In the Roman world at the time of Christ, the only time when someone carried their cross was when they had been sentenced to death and were walking with it to their execution. Jesus is saying “if you want to be Mine and if you want to love Me, every day for you is a march to your death”. Though our modern version of Christianity in the West has very little or no place for persecution, martyrdom, mocking, or self-denial, we must come to the realization that these words of Jesus are not radical, are not just for the missionaries, and are not just for Christians at the end of the age. Jesus is describing normal Christianity.

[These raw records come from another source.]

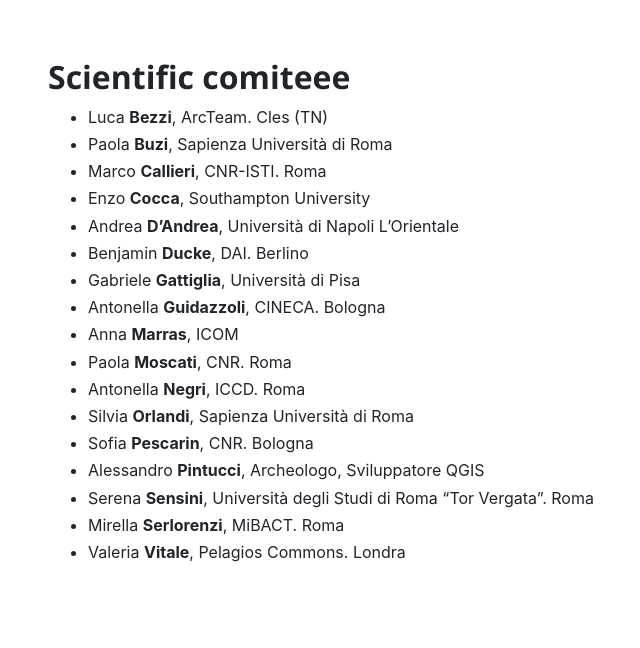
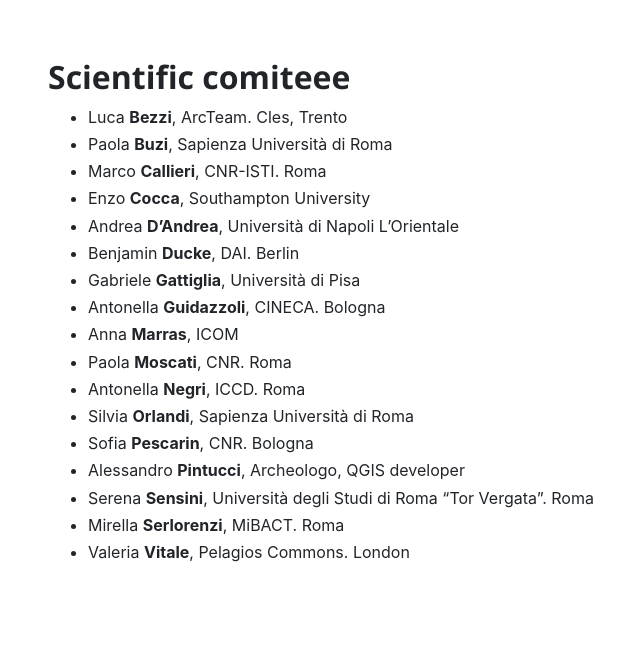
Before and after one commit to archeofoss/archeofoss2020, a Jekyll site: the page built from en/index.md, in a window 1280 px wide and 900 px high, scrolled down 5833 px. Shown: the part 153-801 px from the top of the window, without its empty margins (227-867 px from the left). Built offline with Jekyll 4.4.1, drawn with Linux system fonts in a browser that asks for light colours; nearby versions of some CDN libraries.

Commit message:
typo fix

```diff
--- a/en/index.md
+++ b/en/index.md
@@ -156,12 +156,12 @@
 # About
 
 ## Scientific comiteee
-- Luca **Bezzi**, ArcTeam. Cles (TN)
+- Luca **Bezzi**, ArcTeam. Cles, Trento
 - Paola **Buzi**, Sapienza Università di Roma
 - Marco **Callieri**, CNR-ISTI. Roma
 - Enzo **Cocca**, Southampton University
 - Andrea **D'Andrea**, Università di Napoli L'Orientale
-- Benjamin **Ducke**, DAI. Berlino
+- Benjamin **Ducke**, DAI. Berlin
 - Gabriele **Gattiglia**, Università di Pisa
 - Antonella **Guidazzoli**, CINECA. Bologna
 - Anna **Marras**, ICOM
@@ -169,10 +169,10 @@
 - Antonella **Negri**, ICCD. Roma
 - Silvia **Orlandi**, Sapienza Università di Roma
 - Sofia **Pescarin**, CNR. Bologna
-- Alessandro **Pintucci**, Archeologo, Sviluppatore QGIS
+- Alessandro **Pintucci**, Archeologo, QGIS developer
 - Serena **Sensini**, Università degli Studi di Roma "Tor Vergata". Roma
 - Mirella **Serlorenzi**, MiBACT. Roma
-- Valeria **Vitale**, Pelagios Commons. Londra
+- Valeria **Vitale**, Pelagios Commons. London
 
 ## Organizing committee
 - Julian **Bogdani**
```
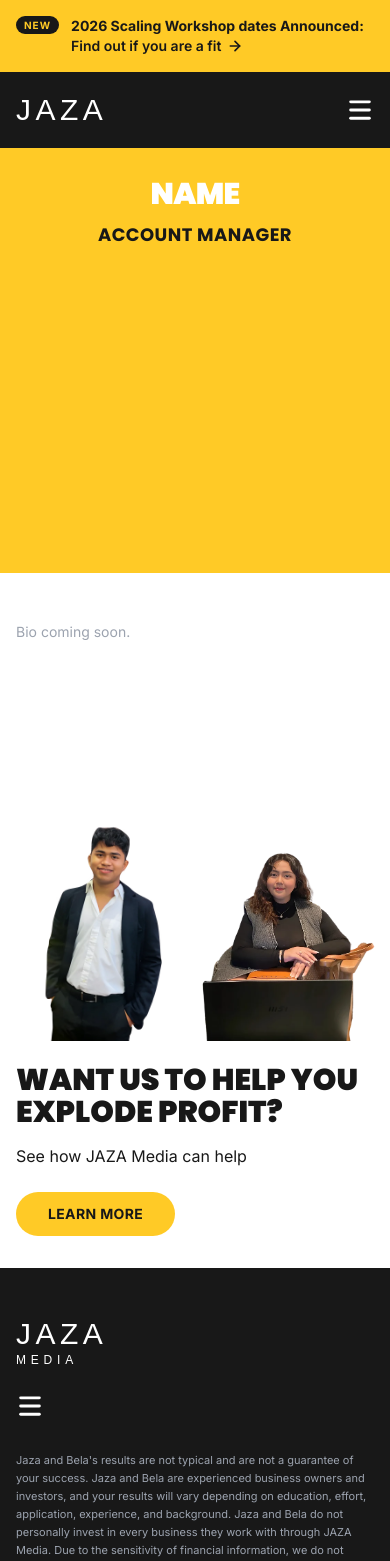
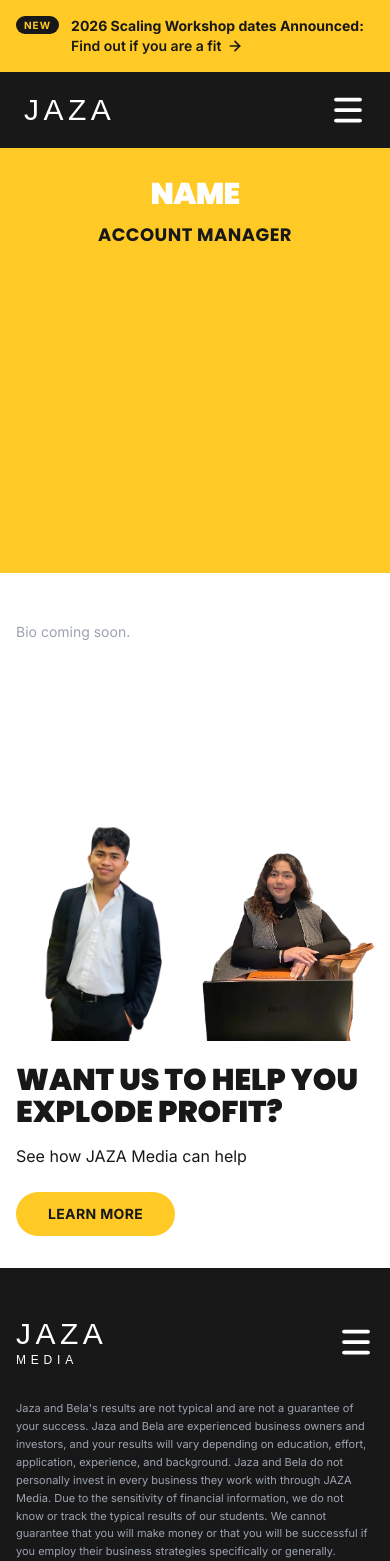
Before and after one commit to JAZA-Group-OS/jaza-media-site, a Next.js app: page /team/account-manager in a window 390 px wide. Shown: the top 1561 px of the page. Built offline with nearby package versions, Linux system fonts and the light colour scheme; a web font is replaced by a local one.

Commit message:
feat: navbar px-6, footer hamburger inline with logo, larger menu icon

```diff
--- a/components/footer.tsx
+++ b/components/footer.tsx
@@ -60,7 +60,7 @@ export function Footer() {
   return (
     <footer className="bg-brand-black pt-12 pb-10 text-white">
       <div className="mx-auto max-w-7xl px-4">
-        <div className="flex flex-col items-start gap-6 md:flex-row md:items-center md:justify-between">
+        <div className="flex items-center justify-between gap-6 md:flex-row">
           <a
             href="#"
             className="flex flex-col items-start leading-none"
--- a/components/mobile-menu.tsx
+++ b/components/mobile-menu.tsx
@@ -33,7 +33,7 @@ export function MobileMenu({ className = "" }: { className?: string }) {
         aria-label="Open menu"
         className={`text-white ${className}`}
       >
-        <Menu className="size-7" strokeWidth={2.5} />
+        <Menu className="size-9" strokeWidth={2.5} />
       </button>
 
       {open ? (
@@ -58,7 +58,7 @@ export function MobileMenu({ className = "" }: { className?: string }) {
               aria-label="Close menu"
               className="text-white"
             >
-              <X className="size-7" strokeWidth={2.5} />
+              <X className="size-9" strokeWidth={2.5} />
             </button>
           </div>
           <nav className="flex-1 overflow-y-auto px-4 pb-8">
--- a/components/navbar.tsx
+++ b/components/navbar.tsx
@@ -17,7 +17,7 @@ function isInternalRoute(href: string): boolean {
 export function Navbar() {
   return (
     <header className="w-full bg-brand-black">
-      <div className="mx-auto flex max-w-7xl items-center justify-between px-4 py-5 md:py-6">
+      <div className="mx-auto flex max-w-7xl items-center justify-between px-6 py-5 md:py-6">
         <Link
           href="/"
           className="font-display text-3xl tracking-[0.15em] text-white md:text-4xl"
```
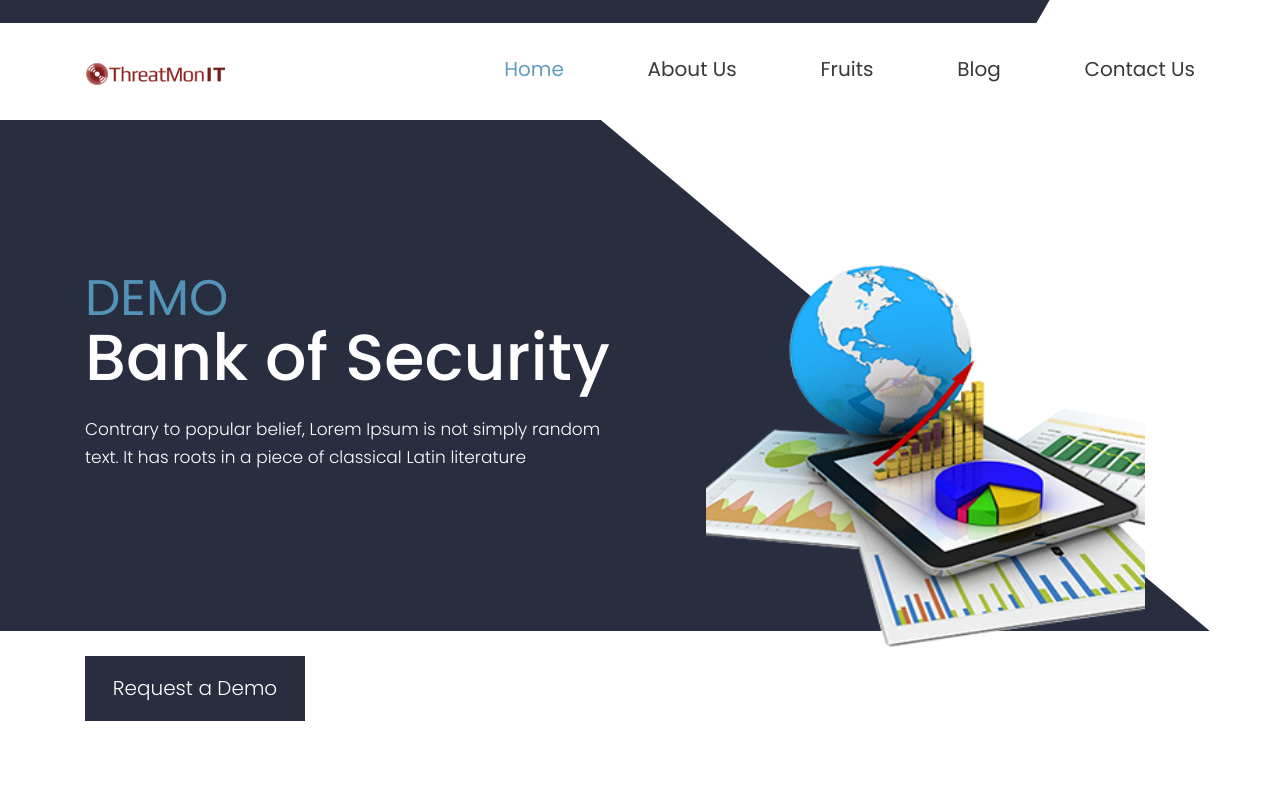
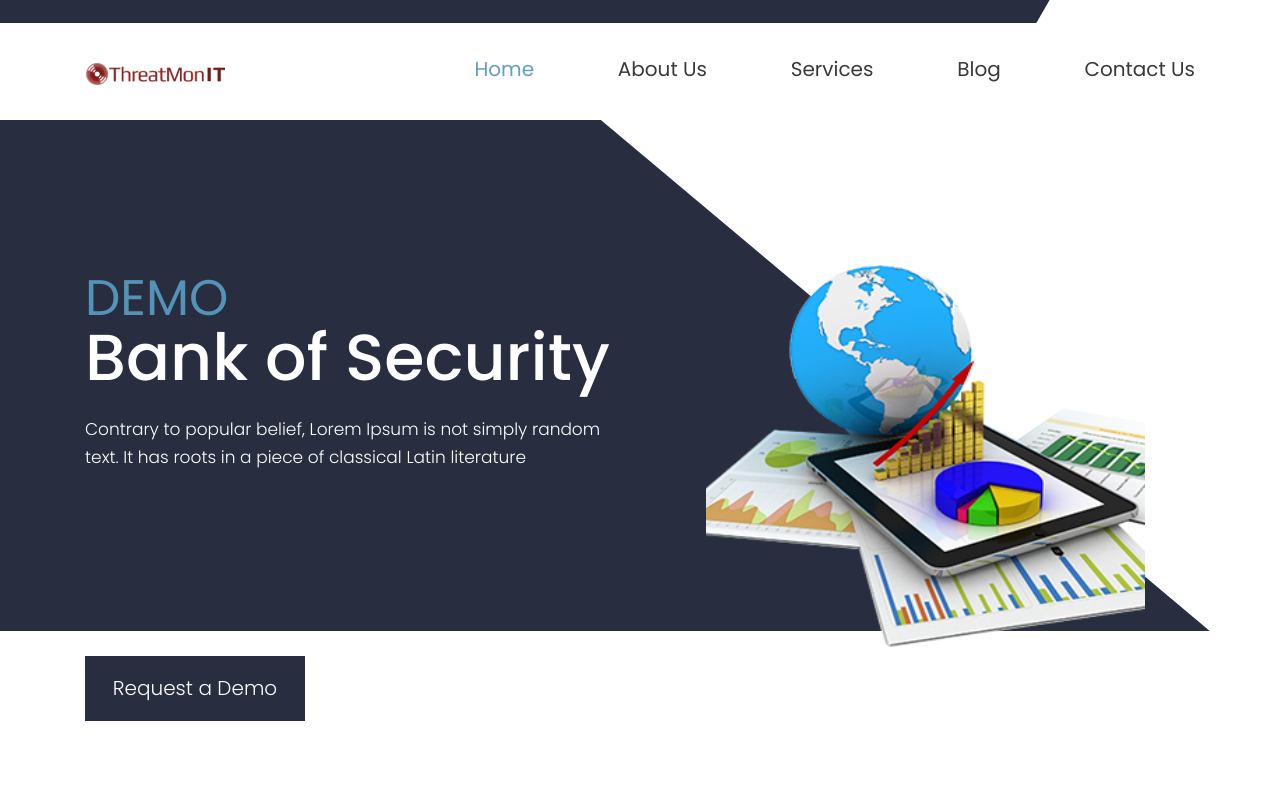
Before and after one commit to threatmonit/threatmonit.github.io, a plain HTML site: page index.html in a window 1280 px wide. Shown: the top 800 px of the page. Drawn offline with Linux system fonts and the light colour scheme.

Commit message:
Update index.html

```diff
--- a/index.html
+++ b/index.html
@@ -50,7 +50,7 @@
                                     <ul class="menu-area-main">
                                         <li class="active"><a href="#home">Home</a></li>
                                         <li><a href="#about">About Us</a></li>
-                                        <li><a href="#fruits">Fruits</a></li>
+                                        <li><a href="#fruits">Services</a></li>
                                         <li><a href="#blog">Blog</a></li>
                                         <li><a href="#contact">Contact Us</a></li>
                                     </ul>
@@ -272,7 +272,7 @@
                             <p>
                               <a href="#home">Home</a><br>
                               <a href="#about">About Us</a><br>
-                              <a href="#fruits">Fruits</a><br>
+                              <a href="#fruits">Services</a><br>
                               <a href="#blog">Blog</a><br>
                               <a href="#contact">Contact Us</a>
                         </p></div>
```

The call to take up our cross is a call to embrace the difficulty and suffering that comes our way as the result of our obedience. Because we can’t just choose to love God through our obedience in one single moment but must choose it every day, we must embrace what comes our way because of that obedience every day. We must not shrink back from Jesus’ call to die “daily” (1 Corinthians 15:51), as we deny ourselves and experience persecution or trouble because of our obedience. Though both external and internal pressures may become difficult, God’s promise is that we can have a rich, full joy in those moments. As John Piper so eloquently put it, the Lord has called us to “suffering, not joylessness”. As we obey and suffer for our obedience, deep joy comes because the Holy Spirit affirms the path we are walking as the difficult way that few find (Matthew 7:14). We can have a joy no one can take away, knowing we are having our lives conformed to the life of the most joyful Man who has ever lived (Psalms 45:7). Because God created us for His glory, He created us for our highest joy. The truest and deepest joy we can experience is only found when our lives are wholly consumed with the glory of Another.

““Blessed are you when they revile and persecute you, and say all kinds of evil against you falsely for My sake. Rejoice and be exceedingly glad, for great is your reward in heaven, for so they persecuted the prophets who were before you.” (Matthew 5:11-12 NKJV)

In this [inheritance of the resurrection and Christ’s kingdom that is coming] you greatly rejoice, though now for a little while, if need be, you have been grieved by various trials…Though now you do not see Him, yet believing, you rejoice with joy inexpressible.” (1 Peter 1:6-9 NKJV)

“but rejoice to the extent that you partake of Christ’s sufferings, that when His glory is revealed, you may also be glad with exceeding joy.” (1 Peter 4:13 NKJV)

As we say “yes” to obedience day by day, our Helper, the Holy Spirit (John 14:16), will actually help us follow through with our decisions to obey. The Spirit is also our Comforter (John 14:26), bringing us surpassing peace and inexpressible joy in the place of suffering for our obedience, reminding us always that we are being conformed to Christ’s likeness and we are making much of His glory.

Denying ourselves and taking up our cross is what it means to actually follow and love Jesus. The way is difficult and the gate is narrow. Few find this way and still fewer persevere on it. Our only hope is that the glory of Jesus will so conquer us that we would be free to follow Him on this path for His name’s sake. May Jesus Himself be our magnificent obsession on the road to our death, so that we may inherit true life in the age to come.

In my final article in this series, I’ll elaborate a little bit more on what Jesus meant when he spoke the final phrase of His call to discipleship: “Follow me”.